Able to retain chloroplasts
Ok, this is where this slug becomes truly remarkable.
Not all, but some of these slugs have the ability to retain chloroplasts (which have chlorophyll), and sacoglossans that consume brown or red seaweed even keep the parts of the seaweed alive that are able to photosynthesize! If you are still a bit confused about what that means, it means this: It is able to FARM ITS OWN FOOD.
I had to emphasize that last part, because I seriously doubt many people would think an animal like this can do a thing like that. I am pretty amazed, myself!
So, I told you that bit, but here is the thing: Up until recently, it was thought that the chloroplasts basically continued to photosynthesize and only supply the sacoglossans with more nutrients. However, in more recent studies, researchers now believe that something far more complicated is going on. Let’s hope they figure it out soon.

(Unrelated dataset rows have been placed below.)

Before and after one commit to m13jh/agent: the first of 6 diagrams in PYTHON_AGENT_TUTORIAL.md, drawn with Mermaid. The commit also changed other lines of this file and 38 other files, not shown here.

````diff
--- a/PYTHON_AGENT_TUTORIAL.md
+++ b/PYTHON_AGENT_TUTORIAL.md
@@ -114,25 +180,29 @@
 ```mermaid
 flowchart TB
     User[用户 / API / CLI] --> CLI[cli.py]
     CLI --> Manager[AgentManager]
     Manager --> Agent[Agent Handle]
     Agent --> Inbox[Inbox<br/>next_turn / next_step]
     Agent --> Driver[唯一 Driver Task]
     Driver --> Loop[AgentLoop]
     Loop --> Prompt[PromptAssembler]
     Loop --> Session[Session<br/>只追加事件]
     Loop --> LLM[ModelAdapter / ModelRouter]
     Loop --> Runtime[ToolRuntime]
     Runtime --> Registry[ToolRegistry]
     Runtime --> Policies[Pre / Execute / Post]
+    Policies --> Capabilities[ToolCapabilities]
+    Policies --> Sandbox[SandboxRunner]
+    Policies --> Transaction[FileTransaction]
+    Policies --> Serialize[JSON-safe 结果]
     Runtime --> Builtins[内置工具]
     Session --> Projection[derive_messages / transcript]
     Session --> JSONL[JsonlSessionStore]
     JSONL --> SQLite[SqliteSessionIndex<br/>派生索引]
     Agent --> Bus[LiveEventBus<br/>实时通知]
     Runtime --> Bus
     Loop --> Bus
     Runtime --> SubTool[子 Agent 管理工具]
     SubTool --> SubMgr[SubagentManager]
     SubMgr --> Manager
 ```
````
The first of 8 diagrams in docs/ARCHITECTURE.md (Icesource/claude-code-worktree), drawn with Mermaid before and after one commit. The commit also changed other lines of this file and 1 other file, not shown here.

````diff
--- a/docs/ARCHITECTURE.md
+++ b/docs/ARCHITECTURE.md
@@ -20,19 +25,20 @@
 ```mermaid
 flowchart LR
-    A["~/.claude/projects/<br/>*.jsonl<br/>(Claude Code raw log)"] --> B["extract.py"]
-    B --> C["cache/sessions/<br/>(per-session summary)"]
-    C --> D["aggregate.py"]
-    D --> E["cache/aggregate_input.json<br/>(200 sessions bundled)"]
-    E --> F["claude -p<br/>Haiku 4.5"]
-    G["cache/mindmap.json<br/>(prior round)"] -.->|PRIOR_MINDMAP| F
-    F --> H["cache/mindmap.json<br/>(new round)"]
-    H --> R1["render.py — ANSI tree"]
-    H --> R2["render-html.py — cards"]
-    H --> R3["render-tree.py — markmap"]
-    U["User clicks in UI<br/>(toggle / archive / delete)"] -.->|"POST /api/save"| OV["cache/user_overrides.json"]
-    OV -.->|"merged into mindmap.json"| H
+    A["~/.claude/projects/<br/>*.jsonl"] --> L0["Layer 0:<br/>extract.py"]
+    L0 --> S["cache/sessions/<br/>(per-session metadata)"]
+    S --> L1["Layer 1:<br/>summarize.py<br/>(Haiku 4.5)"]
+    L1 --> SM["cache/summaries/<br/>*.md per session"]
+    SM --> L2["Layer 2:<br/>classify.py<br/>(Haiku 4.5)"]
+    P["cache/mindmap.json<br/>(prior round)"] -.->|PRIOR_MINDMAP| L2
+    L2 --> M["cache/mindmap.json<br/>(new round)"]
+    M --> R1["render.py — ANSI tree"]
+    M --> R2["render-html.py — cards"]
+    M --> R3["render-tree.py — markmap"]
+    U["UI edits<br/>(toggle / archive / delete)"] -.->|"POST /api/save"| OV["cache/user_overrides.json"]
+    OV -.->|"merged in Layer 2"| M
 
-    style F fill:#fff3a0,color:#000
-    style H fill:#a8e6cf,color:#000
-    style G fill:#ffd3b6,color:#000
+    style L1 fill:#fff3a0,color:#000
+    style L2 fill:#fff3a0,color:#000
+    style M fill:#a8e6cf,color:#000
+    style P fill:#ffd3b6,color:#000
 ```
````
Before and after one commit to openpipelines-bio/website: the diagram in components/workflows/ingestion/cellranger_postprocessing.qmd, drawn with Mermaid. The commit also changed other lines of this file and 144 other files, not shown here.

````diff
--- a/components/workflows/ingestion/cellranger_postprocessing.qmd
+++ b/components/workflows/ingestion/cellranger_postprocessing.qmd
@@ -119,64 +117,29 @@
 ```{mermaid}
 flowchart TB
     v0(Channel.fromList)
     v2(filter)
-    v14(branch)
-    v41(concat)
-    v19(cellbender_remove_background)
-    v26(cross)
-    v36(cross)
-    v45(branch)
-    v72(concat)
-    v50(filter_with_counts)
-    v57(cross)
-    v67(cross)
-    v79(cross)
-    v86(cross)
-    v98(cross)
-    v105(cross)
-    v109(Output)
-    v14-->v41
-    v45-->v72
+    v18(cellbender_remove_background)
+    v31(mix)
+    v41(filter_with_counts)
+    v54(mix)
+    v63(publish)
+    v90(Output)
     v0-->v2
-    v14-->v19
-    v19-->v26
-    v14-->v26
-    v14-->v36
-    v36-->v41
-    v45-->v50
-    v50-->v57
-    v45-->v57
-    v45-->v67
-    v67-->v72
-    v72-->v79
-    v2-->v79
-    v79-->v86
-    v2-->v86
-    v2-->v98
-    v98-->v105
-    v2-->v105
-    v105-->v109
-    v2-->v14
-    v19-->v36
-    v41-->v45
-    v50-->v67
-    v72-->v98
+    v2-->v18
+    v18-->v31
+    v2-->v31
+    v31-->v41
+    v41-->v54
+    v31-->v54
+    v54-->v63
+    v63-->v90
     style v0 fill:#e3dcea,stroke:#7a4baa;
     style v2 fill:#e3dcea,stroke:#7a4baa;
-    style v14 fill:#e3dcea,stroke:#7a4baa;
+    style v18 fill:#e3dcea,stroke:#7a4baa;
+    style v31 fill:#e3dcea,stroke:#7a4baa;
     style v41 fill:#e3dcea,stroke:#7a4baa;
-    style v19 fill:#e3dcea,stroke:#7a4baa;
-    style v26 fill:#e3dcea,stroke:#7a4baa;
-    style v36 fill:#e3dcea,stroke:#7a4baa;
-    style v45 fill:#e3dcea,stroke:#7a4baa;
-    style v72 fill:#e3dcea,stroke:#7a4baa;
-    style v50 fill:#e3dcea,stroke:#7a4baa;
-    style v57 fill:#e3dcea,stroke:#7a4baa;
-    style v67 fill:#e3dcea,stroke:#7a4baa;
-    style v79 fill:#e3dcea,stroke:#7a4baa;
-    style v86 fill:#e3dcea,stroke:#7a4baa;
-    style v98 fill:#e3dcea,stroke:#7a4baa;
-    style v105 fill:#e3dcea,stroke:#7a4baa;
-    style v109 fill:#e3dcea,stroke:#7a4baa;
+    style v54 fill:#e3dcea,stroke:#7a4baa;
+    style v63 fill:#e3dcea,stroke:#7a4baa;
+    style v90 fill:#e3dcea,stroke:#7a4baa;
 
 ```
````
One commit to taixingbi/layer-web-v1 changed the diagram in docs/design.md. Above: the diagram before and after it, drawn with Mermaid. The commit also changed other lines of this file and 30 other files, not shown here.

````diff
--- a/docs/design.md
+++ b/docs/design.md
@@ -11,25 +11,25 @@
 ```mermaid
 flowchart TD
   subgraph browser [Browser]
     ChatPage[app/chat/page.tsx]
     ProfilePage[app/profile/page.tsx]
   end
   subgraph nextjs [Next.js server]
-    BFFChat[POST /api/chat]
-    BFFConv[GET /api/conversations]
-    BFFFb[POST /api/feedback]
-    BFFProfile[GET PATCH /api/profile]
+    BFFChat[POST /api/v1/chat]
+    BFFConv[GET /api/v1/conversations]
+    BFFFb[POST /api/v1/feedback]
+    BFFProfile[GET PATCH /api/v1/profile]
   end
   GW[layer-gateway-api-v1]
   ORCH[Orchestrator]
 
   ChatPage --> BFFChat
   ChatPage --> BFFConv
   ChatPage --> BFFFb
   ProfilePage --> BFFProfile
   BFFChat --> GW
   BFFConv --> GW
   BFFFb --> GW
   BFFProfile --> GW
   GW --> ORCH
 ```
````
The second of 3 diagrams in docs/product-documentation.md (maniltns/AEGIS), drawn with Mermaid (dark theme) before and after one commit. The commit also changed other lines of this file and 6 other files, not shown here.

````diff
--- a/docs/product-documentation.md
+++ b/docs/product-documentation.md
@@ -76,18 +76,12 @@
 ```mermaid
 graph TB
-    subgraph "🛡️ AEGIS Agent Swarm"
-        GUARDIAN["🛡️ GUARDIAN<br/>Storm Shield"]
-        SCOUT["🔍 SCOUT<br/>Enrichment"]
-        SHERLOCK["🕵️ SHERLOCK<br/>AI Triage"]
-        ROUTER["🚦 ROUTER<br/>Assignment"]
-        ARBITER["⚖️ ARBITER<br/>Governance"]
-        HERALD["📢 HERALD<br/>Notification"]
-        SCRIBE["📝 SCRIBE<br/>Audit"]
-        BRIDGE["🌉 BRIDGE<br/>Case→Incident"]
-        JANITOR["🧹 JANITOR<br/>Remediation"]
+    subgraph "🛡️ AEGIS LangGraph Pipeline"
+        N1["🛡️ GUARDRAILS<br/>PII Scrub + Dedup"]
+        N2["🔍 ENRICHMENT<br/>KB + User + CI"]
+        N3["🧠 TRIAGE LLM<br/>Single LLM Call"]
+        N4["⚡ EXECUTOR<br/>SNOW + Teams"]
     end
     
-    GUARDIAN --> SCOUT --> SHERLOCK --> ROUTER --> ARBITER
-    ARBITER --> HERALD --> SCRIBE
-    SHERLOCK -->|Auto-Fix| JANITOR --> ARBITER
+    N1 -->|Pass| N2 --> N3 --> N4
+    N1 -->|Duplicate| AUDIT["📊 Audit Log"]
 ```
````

And there is one more thing: Some sacoglossans will even retain the poisons that the seaweed uses for self-defence and will excrete them to repel its own potential predators.
So now that we know all about what this little slug can do in terms of storing chloroplasts and using the power of the sun to farm crops for food, and furthermore—inside itself, I would now like to tell you about this kind of slug’s common name, which many use.
Usually, one will hear it being referred to as the “solar-powered nudibranch,” but after all we have learned today, we should know by now, it should be more correctly called the “solar-powered sacoglossan.” The reason for the name should be fairly self-evident at this point, so warrants no further explanation.
Lastly, these slugs are hermaphrodites (having both male and female parts) and can fertilize eggs as well as carry them. When the slug performs its male role, a white tube (or penis) comes out of its neck and is then inserted into the female genital pore. In others, they simply pierce the body anywhere with this appendage, to impregnate their partner. After internal fertilization has taken place, they will then lay their eggs in a ribbon.